'To Edmund, Goneril, Regan and Cornwall nature is a force encouraging the individual to think only of the fulfilment of their own desire'
'Under the fine clothes there is nothing but greed and lust'
'There is no supernatural justice - only human natural justice'
The world came out of nothing
'A play dramatising the meaning of the single word nature'
"The play destabilises our theological and moral assurances"
"For those who believe that divine justice somehow prevails in this world, King Lear ought to be offensive."
"A play in which the wicked prosper and the virtuous miscarry"-- it is debatable who the wicked and virtuous actually are
"Under his clothes, the King is equal to the beggar"
The play 'King Lear' is monstrously unjust
"of course, is the great secret of the successful fool - that he is no fool at all.'- In his Guide to Shakespeare
Suggested that drama had the ability, "by raising pity and fear, or terror, to purge the mind of those and such like passions" In his preface to Samson Agonistes (1671)
King Lear is representative of "not ancient Britain, but humanity, not England, but the World"
"The id's scream for indulgence and gratification alongside the superego's moral standards"
"human beings are entirely responsible for their own actions...the tragedy is absolute"- Humanist Critic
"the Gods are at best callously just...at worst sadistically vindictive"
Cordelia is "defined as a Christ-like figure, therefore her downfall is a direct representation of a God-less society"
Goneril and Regan are "personifications of ingratitude"
The daughters are "abstract symbols"
In Othello, Macbeth, Hamlet, the protaganist's downfall is entirely self-inflicted, and originates from their progressive fatal flaw.

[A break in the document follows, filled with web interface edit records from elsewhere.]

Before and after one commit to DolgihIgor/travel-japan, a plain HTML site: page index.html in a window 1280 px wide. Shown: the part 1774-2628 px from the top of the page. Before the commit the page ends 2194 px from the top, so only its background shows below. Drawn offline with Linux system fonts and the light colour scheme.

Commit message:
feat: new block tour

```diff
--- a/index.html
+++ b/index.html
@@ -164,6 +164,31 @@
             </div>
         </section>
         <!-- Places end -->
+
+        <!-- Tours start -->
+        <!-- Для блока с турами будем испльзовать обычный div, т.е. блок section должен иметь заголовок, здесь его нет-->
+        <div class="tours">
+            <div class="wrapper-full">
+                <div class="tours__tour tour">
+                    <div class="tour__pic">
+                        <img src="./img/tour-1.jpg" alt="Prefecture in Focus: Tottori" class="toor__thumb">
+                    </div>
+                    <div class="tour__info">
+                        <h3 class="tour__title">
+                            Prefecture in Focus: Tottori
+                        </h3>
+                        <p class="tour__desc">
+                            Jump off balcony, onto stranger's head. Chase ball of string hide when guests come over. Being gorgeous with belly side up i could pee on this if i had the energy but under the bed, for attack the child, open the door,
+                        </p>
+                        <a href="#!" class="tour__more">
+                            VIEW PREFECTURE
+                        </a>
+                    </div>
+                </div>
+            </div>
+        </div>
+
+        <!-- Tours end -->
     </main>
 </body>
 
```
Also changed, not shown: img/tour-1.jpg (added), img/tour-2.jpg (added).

In King Lear, in the culminating scenes the King is very passive.
Drama was a "purging experience", by artificially stimulating the passions of an audience.
"If we regard the trial as a fabrication of a sane mind, we must admit that the play is founded on gross improbability"
Observed that Lear's dialogue speeches are often monologues disguised as dialogues. He is tuning fitfully in and out of life, engaged in a constant monologue and questioning of his identity.
See Edmund typifying the new bourgeois ethic of individual materialism- MARXIST
"One must be poor to be rich, a fool to be wise and blind to see"
'The endlessly recurring correspondence between microcosm and macrocosm, was the most significant of the symbols which proclaimed the order and unity of the world, for it proclaimed at the same time the special place which man occupied in the universal scheme'
"Mingling customs ancient and modern, English and foreign"
"one lives by ceremony...The other is born naked, subject to disease and pain...Lear is stripped"
"[The gouging of the eyes] restores the mood of despair and horror. There is something appalling about the thought of an author who will submit his characters and his audiences to such a test"
"The love [the king] seeks is not the sort that can be offered in formal or subservient expressions, and he therefore rejects the love of Cordelia and Kent"
"...there is a boundary that, once crossed, deprives a man of his full humanity."
The fool "breaks out of every category in which he might be fixed"
"power is the sole determining influence on the beliefs and values within any given culture."- NEW HISTORICIST
King Lear is "part of an intense and sustained struggle in late sixteenth- and early seven- teenth-century england to redefine the central values of society"- NEW HISTORICIST
Lear's main characteristic is "the disputing of 'common sense'"- POST STRUCTURALIST
A. W. Schlegel
"As terror in Macbeth reaches its utmost height, in King Lear the science of compassion is exhausted."